## Exercise aim
Go line by line through the entries below and count those containing the string "none"; give only the count.

[[ Given entries open ]]

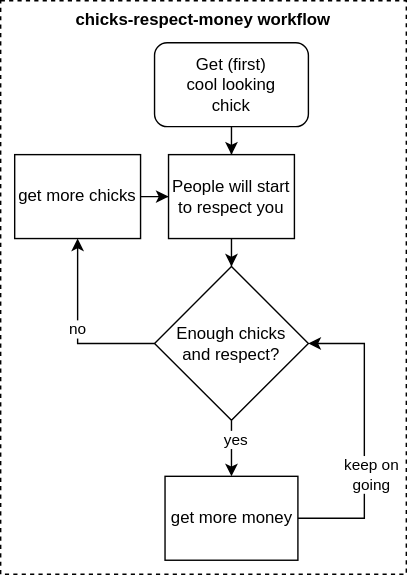
The draw.io diagram entertain/wtf/_chicks-respect-money.drawio.svg in sonj4ev4/FullByte.github.io, before a commit. Source tidied: cells renumbered, new cells last; positions are measured from the earlier drawing's top-left corner, leaving out a move shared by most shapes.
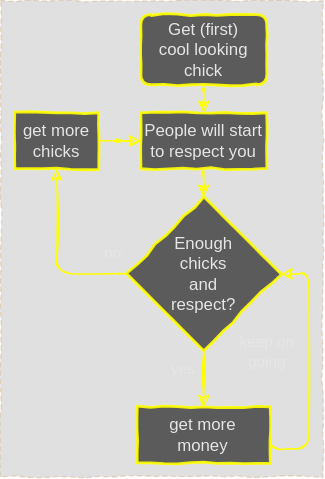
After the change.

The edit, as a diff of the source:
```diff
@@ -2,56 +2,61 @@
   <root>
     <mxCell id="0" />
     <mxCell id="1" parent="0" />
-    <mxCell id="2" value="&lt;b&gt;chicks-respect-money workflow&lt;/b&gt;" style="rounded=0;whiteSpace=wrap;html=1;dashed=1;verticalAlign=top;" parent="1" vertex="1">
-      <mxGeometry width="290" height="410" as="geometry" />
+    <mxCell id="2" style="rounded=0;whiteSpace=wrap;html=1;dashed=1;verticalAlign=top;comic=1;fillColor=#666666;opacity=20;strokeColor=#b46504;" parent="1" vertex="1">
+      <mxGeometry x="20" y="50" width="230" height="340" as="geometry" />
     </mxCell>
-    <mxCell id="3" style="edgeStyle=orthogonalEdgeStyle;rounded=0;jettySize=auto;html=1;entryX=0.5;entryY=0;entryDx=0;entryDy=0;" parent="1" edge="1" source="4" target="13">
+    <mxCell id="3" style="edgeStyle=orthogonalEdgeStyle;jettySize=auto;html=1;entryX=0.5;entryY=0;entryDx=0;entryDy=0;comic=1;rounded=1;shadow=0;sketch=1;strokeColor=#FFFF00;" parent="1" edge="1" source="4" target="13">
       <mxGeometry relative="1" as="geometry" />
     </mxCell>
-    <mxCell id="4" value="Get (first)&lt;br&gt;cool looking&lt;br&gt;chick" style="rounded=1;whiteSpace=wrap;html=1;" parent="1" vertex="1">
-      <mxGeometry x="110" y="30" width="110" height="60" as="geometry" />
+    <mxCell id="4" value="Get (first)&lt;br&gt;cool looking&lt;br&gt;chick" style="rounded=1;whiteSpace=wrap;html=1;comic=1;strokeWidth=2;strokeColor=#FFFF00;fillColor=#4D4D4D;opacity=90;fontColor=#E6E6E6;" parent="1" vertex="1">
+      <mxGeometry x="120" y="60" width="90" height="50" as="geometry" />
     </mxCell>
-    <mxCell id="5" value="no" style="edgeStyle=orthogonalEdgeStyle;rounded=0;jettySize=auto;html=1;entryX=0.5;entryY=1;entryDx=0;entryDy=0;exitX=0;exitY=0.5;exitDx=0;exitDy=0;" parent="1" edge="1" source="8" target="15">
-      <mxGeometry relative="1" as="geometry">
+    <mxCell id="5" value="&lt;font&gt;no&lt;/font&gt;" style="edgeStyle=orthogonalEdgeStyle;jettySize=auto;html=1;entryX=0.5;entryY=1;entryDx=0;entryDy=0;exitX=0;exitY=0.5;exitDx=0;exitDy=0;comic=1;rounded=1;shadow=0;sketch=1;strokeColor=#FFFF00;fontColor=#E6E6E6;labelBackgroundColor=none;" parent="1" edge="1" source="8" target="15">
+      <mxGeometry x="-0.85" y="-15" relative="1" as="geometry">
         <Array as="points">
-          <mxPoint x="55" y="245" />
+          <mxPoint x="60" y="245" />
         </Array>
       </mxGeometry>
     </mxCell>
-    <mxCell id="6" style="edgeStyle=orthogonalEdgeStyle;rounded=0;jettySize=auto;html=1;entryX=0.5;entryY=0;entryDx=0;entryDy=0;" parent="1" edge="1" source="8" target="11">
+    <mxCell id="6" style="edgeStyle=orthogonalEdgeStyle;jettySize=auto;html=1;entryX=0.5;entryY=0;entryDx=0;entryDy=0;comic=1;rounded=1;shadow=0;sketch=1;strokeColor=#FFFF00;" parent="1" edge="1" source="8" target="11">
       <mxGeometry relative="1" as="geometry" />
     </mxCell>
-    <mxCell id="7" value="yes" style="edgeLabel;html=1;align=center;verticalAlign=middle;" parent="6" vertex="1">
-      <mxGeometry x="-0.35" y="2" relative="1" as="geometry" />
+    <mxCell id="7" value="yes" style="edgeLabel;html=1;align=center;verticalAlign=middle;comic=1;fontColor=#E6E6E6;labelBackgroundColor=none;" parent="6" vertex="1">
+      <mxGeometry x="-0.35" y="2" relative="1" as="geometry">
+        <mxPoint x="-17" as="offset" />
+      </mxGeometry>
     </mxCell>
-    <mxCell id="8" value="Enough chicks&lt;br&gt;and respect?" style="rhombus;whiteSpace=wrap;html=1;" parent="1" vertex="1">
+    <mxCell id="8" value="Enough&lt;br&gt;chicks&lt;br&gt;and&lt;br&gt;respect?" style="rhombus;whiteSpace=wrap;html=1;comic=1;strokeWidth=2;strokeColor=#FFFF00;fillColor=#4D4D4D;opacity=90;fontColor=#E6E6E6;" parent="1" vertex="1">
       <mxGeometry x="110" y="190" width="110" height="110" as="geometry" />
     </mxCell>
-    <mxCell id="9" style="edgeStyle=orthogonalEdgeStyle;rounded=0;jettySize=auto;html=1;exitX=1;exitY=0.5;exitDx=0;exitDy=0;entryX=1;entryY=0.5;entryDx=0;entryDy=0;" parent="1" edge="1" source="11" target="8">
+    <mxCell id="9" style="edgeStyle=orthogonalEdgeStyle;jettySize=auto;html=1;exitX=1;exitY=0.5;exitDx=0;exitDy=0;entryX=1;entryY=0.5;entryDx=0;entryDy=0;comic=1;rounded=1;shadow=0;sketch=1;strokeColor=#FFFF00;" parent="1" edge="1" source="11" target="8">
       <mxGeometry relative="1" as="geometry">
         <Array as="points">
-          <mxPoint x="260" y="370" />
-          <mxPoint x="260" y="245" />
+          <mxPoint x="213" y="370" />
+          <mxPoint x="240" y="370" />
+          <mxPoint x="240" y="245" />
         </Array>
       </mxGeometry>
     </mxCell>
-    <mxCell id="10" value="keep on&lt;br&gt;going" style="edgeLabel;html=1;align=center;verticalAlign=middle;" parent="9" vertex="1">
-      <mxGeometry x="-0.26" y="-4" relative="1" as="geometry" />
+    <mxCell id="10" value="keep on&lt;br&gt;going" style="edgeLabel;html=1;align=center;verticalAlign=middle;comic=1;fontColor=#E6E6E6;labelBackgroundColor=none;" parent="9" vertex="1">
+      <mxGeometry x="-0.26" y="-4" relative="1" as="geometry">
+        <mxPoint x="-34" y="-39" as="offset" />
+      </mxGeometry>
     </mxCell>
-    <mxCell id="11" value="get more money" style="rounded=0;whiteSpace=wrap;html=1;" parent="1" vertex="1">
-      <mxGeometry x="117.5" y="340" width="95" height="60" as="geometry" />
+    <mxCell id="11" value="get more&lt;br&gt;money" style="rounded=0;whiteSpace=wrap;html=1;comic=1;strokeWidth=2;strokeColor=#FFFF00;fillColor=#4D4D4D;opacity=90;fontColor=#E6E6E6;" parent="1" vertex="1">
+      <mxGeometry x="117.5" y="340" width="95" height="40" as="geometry" />
     </mxCell>
-    <mxCell id="12" style="edgeStyle=orthogonalEdgeStyle;rounded=0;jettySize=auto;html=1;entryX=0.5;entryY=0;entryDx=0;entryDy=0;" parent="1" edge="1" source="13" target="8">
+    <mxCell id="12" style="edgeStyle=orthogonalEdgeStyle;jettySize=auto;html=1;entryX=0.5;entryY=0;entryDx=0;entryDy=0;comic=1;rounded=1;shadow=0;sketch=1;strokeColor=#FFFF00;" parent="1" edge="1" source="13" target="8">
       <mxGeometry relative="1" as="geometry" />
     </mxCell>
-    <mxCell id="13" value="People will start to respect you" style="rounded=0;whiteSpace=wrap;html=1;" parent="1" vertex="1">
-      <mxGeometry x="120" y="110" width="90" height="60" as="geometry" />
+    <mxCell id="13" value="People will start to respect you" style="rounded=0;whiteSpace=wrap;html=1;comic=1;strokeWidth=2;strokeColor=#FFFF00;fillColor=#4D4D4D;opacity=90;fontColor=#E6E6E6;" parent="1" vertex="1">
+      <mxGeometry x="120" y="130" width="90" height="40" as="geometry" />
     </mxCell>
-    <mxCell id="14" style="edgeStyle=orthogonalEdgeStyle;rounded=0;jettySize=auto;html=1;entryX=0;entryY=0.5;entryDx=0;entryDy=0;" parent="1" edge="1" source="15" target="13">
+    <mxCell id="14" style="edgeStyle=orthogonalEdgeStyle;jettySize=auto;html=1;entryX=0;entryY=0.5;entryDx=0;entryDy=0;comic=1;rounded=1;shadow=0;sketch=1;strokeColor=#FFFF00;" parent="1" edge="1" source="15" target="13">
       <mxGeometry relative="1" as="geometry" />
     </mxCell>
-    <mxCell id="15" value="get more chicks" style="rounded=0;whiteSpace=wrap;html=1;" parent="1" vertex="1">
-      <mxGeometry x="10" y="110" width="90" height="60" as="geometry" />
+    <mxCell id="15" value="get more&lt;br&gt;chicks" style="rounded=0;whiteSpace=wrap;html=1;comic=1;strokeWidth=2;strokeColor=#FFFF00;fillColor=#4D4D4D;opacity=90;fontColor=#E6E6E6;" parent="1" vertex="1">
+      <mxGeometry x="30" y="130" width="60" height="40" as="geometry" />
     </mxCell>
   </root>
 </mxGraphModel>
```
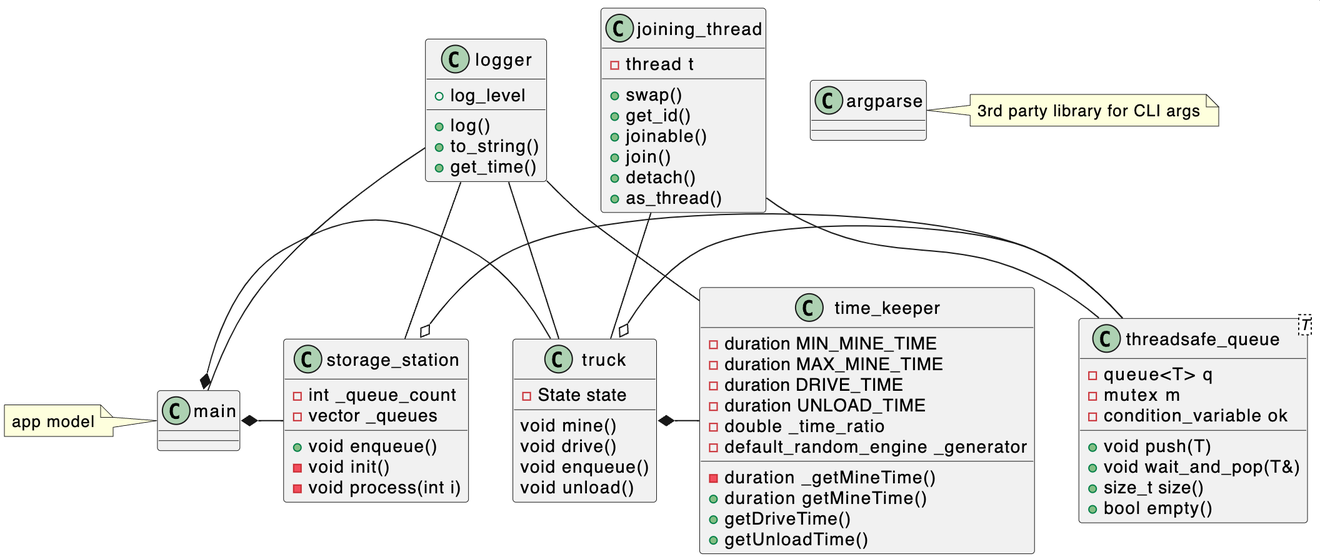
This is Class.png from claytonjwong/vast, a PlantUML export, as it was before one commit. Its source is kept beside it as Class.puml. The source it was exported from:
```plantuml
@startuml

class joining_thread {
    -thread t
    +swap()
    +get_id()
    +joinable()
    +join()
    +detach()
    +as_thread()
}

class logger {
    +log_level
    +log()
    +to_string()
    +get_time()
}

class main

class storage_station {
    -int _queue_count
    -vector _queues
    +void enqueue()
    -void init()
    -void process(int i)
}

class threadsafe_queue<T> {
    -queue<T> q
    -mutex m
    -condition_variable ok
    +void push(T)
    +void wait_and_pop(T&)
    +size_t size()
    +bool empty()
}

class time_keeper {
    -duration MIN_MINE_TIME
    -duration MAX_MINE_TIME
    -duration DRIVE_TIME
    -duration UNLOAD_TIME
    -double _time_ratio
    -default_random_engine _generator
    -duration _getMineTime()
    +duration getMineTime()
    +getDriveTime()
    +getUnloadTime()
}

class truck {
    -State state
    void mine()
    void drive()
    void enqueue()
    void unload()
}

joining_thread -- threadsafe_queue
joining_thread -- truck

logger -- main
logger -- storage_station
logger -- time_keeper
logger -- truck

main *- truck
main *- storage_station

storage_station o- threadsafe_queue

truck o- threadsafe_queue
truck *- time_keeper

note right of argparse
  3rd party library for CLI args
end note

note left of main
  app model
end note

@enduml
```
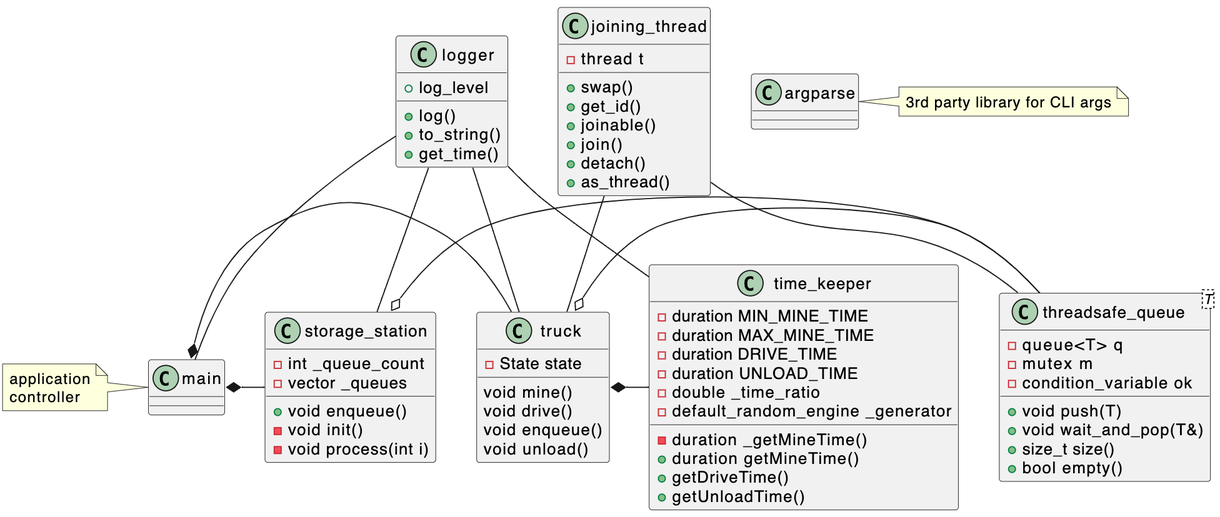
Above is the later version.

Commit message:
minor edit: update UML class diagram to show main as the application controller

Change to the diagram source:
```diff
@@ -79,7 +79,8 @@
 end note
 
 note left of main
-  app model
+  application
+  controller
 end note
 
 @enduml
```
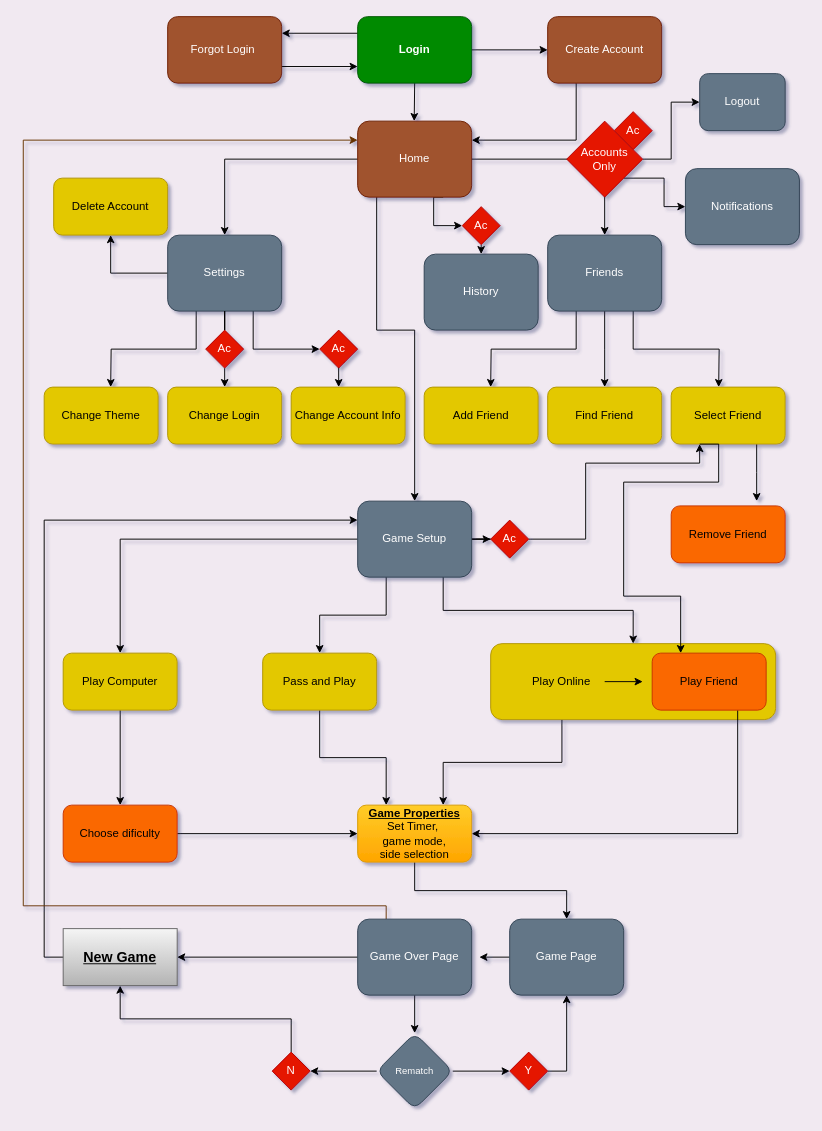
Earlier version of the draw.io diagram Documentation/SiteFlowChart.drawio (Logangosha/ChessApp). Source tidied: cells renumbered, new cells numbered last; positions are measured from the earlier drawing's top-left corner, leaving out a move shared by most shapes. Both pictures are drawn from the tidied source at 95%, with x=0, y=0 at pixel (23, 16).
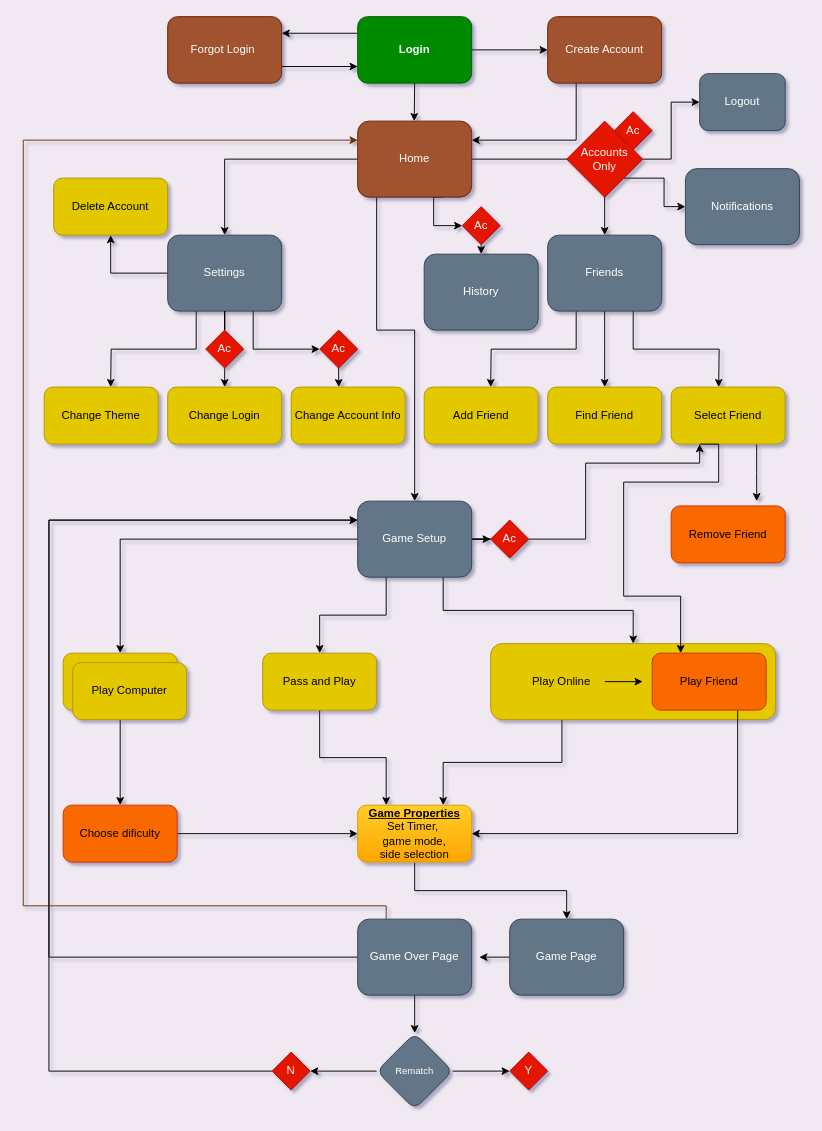
The same diagram, later.

The change refers to these unchanged cells:
```xml
<mxCell id="23" value="Game Setup" style="rounded=1;whiteSpace=wrap;html=1;fillColor=#647687;fontColor=#ffffff;strokeColor=#314354;" parent="1" vertex="1">
  <mxGeometry x="352" y="510" width="120" height="80" as="geometry" />
</mxCell>
<mxCell id="63" value="Game Page" style="rounded=1;whiteSpace=wrap;html=1;fillColor=#647687;fontColor=#ffffff;strokeColor=#314354;" parent="1" vertex="1">
  <mxGeometry x="512" y="950" width="120" height="80" as="geometry" />
</mxCell>
<mxCell id="74" value="Y" style="rhombus;whiteSpace=wrap;html=1;fillColor=#e51400;fontColor=#ffffff;strokeColor=#B20000;" parent="1" vertex="1">
  <mxGeometry x="512" y="1090" width="40" height="40" as="geometry" />
</mxCell>
<mxCell id="76" value="N" style="rhombus;whiteSpace=wrap;html=1;fillColor=#e51400;fontColor=#ffffff;strokeColor=#B20000;" parent="1" vertex="1">
  <mxGeometry x="262" y="1090" width="40" height="40" as="geometry" />
</mxCell>
<mxCell id="82" value="Game Over Page" style="rounded=1;whiteSpace=wrap;html=1;fillColor=#647687;fontColor=#ffffff;strokeColor=#314354;" parent="1" vertex="1">
  <mxGeometry x="352" y="950" width="120" height="80" as="geometry" />
</mxCell>
```

Change to the diagram source:
```diff
@@
-    <mxCell id="71" style="edgeStyle=orthogonalEdgeStyle;rounded=0;jettySize=auto;html=1;exitX=0.5;exitY=0;exitDx=0;exitDy=0;entryX=0;entryY=0.25;entryDx=0;entryDy=0;fontSize=15;fontColor=#000000;" parent="1" edge="1" source="72" target="23">
-      <mxGeometry relative="1" as="geometry">
-        <Array as="points">
-          <mxPoint x="102" y="990" />
-          <mxPoint x="22" y="990" />
-          <mxPoint x="22" y="530" />
-        </Array>
-      </mxGeometry>
-    </mxCell>
-    <mxCell id="72" value="&lt;font style=&quot;font-size: 15px;&quot;&gt;New Game&lt;/font&gt;" style="text;html=1;strokeColor=#666666;fillColor=#f5f5f5;align=center;verticalAlign=middle;whiteSpace=wrap;rounded=0;fontSize=10;fontStyle=5;gradientColor=#B3B3B3;" parent="1" vertex="1">
-      <mxGeometry x="42" y="960" width="120" height="60" as="geometry" />
-    </mxCell>
-    <mxCell id="73" style="edgeStyle=orthogonalEdgeStyle;rounded=0;jettySize=auto;html=1;exitX=1;exitY=0.5;exitDx=0;exitDy=0;entryX=0.5;entryY=1;entryDx=0;entryDy=0;" parent="1" edge="1" source="74" target="63">
-      <mxGeometry relative="1" as="geometry" />
-    </mxCell>
@@
-    <mxCell id="75" style="edgeStyle=orthogonalEdgeStyle;rounded=0;jettySize=auto;html=1;exitX=0.5;exitY=0;exitDx=0;exitDy=0;entryX=0.5;entryY=1;entryDx=0;entryDy=0;fontSize=15;fontColor=#000000;strokeColor=#000000;" parent="1" edge="1" source="76" target="72">
-      <mxGeometry relative="1" as="geometry" />
-    </mxCell>
+    <mxCell id="83" style="edgeStyle=orthogonalEdgeStyle;rounded=0;jettySize=auto;html=1;exitX=0;exitY=0.5;exitDx=0;exitDy=0;entryX=0;entryY=0.25;entryDx=0;entryDy=0;" parent="1" edge="1" source="76" target="23">
+      <mxGeometry relative="1" as="geometry">
+        <Array as="points">
+          <mxPoint x="27" y="1110" />
+          <mxPoint x="27" y="530" />
+        </Array>
+      </mxGeometry>
+    </mxCell>
@@
-    <mxCell id="80" style="edgeStyle=orthogonalEdgeStyle;rounded=0;jettySize=auto;html=1;exitX=0;exitY=0.5;exitDx=0;exitDy=0;entryX=1;entryY=0.5;entryDx=0;entryDy=0;" parent="1" edge="1" source="82" target="72">
-      <mxGeometry relative="1" as="geometry" />
-    </mxCell>
@@
+    <mxCell id="84" style="edgeStyle=orthogonalEdgeStyle;rounded=0;jettySize=auto;html=1;exitX=0;exitY=0.5;exitDx=0;exitDy=0;entryX=0;entryY=0.25;entryDx=0;entryDy=0;" parent="1" edge="1" source="82" target="23">
+      <mxGeometry relative="1" as="geometry">
+        <Array as="points">
+          <mxPoint x="27" y="990" />
+          <mxPoint x="27" y="530" />
+        </Array>
+      </mxGeometry>
+    </mxCell>
@@
+    <mxCell id="85" value="Play Computer" style="rounded=1;whiteSpace=wrap;html=1;fillColor=#e3c800;fontColor=#000000;strokeColor=#B09500;" parent="1" vertex="1">
+      <mxGeometry x="52" y="680" width="120" height="60" as="geometry" />
+    </mxCell>
```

[[ Given entries closed ]]

## Expected answer
3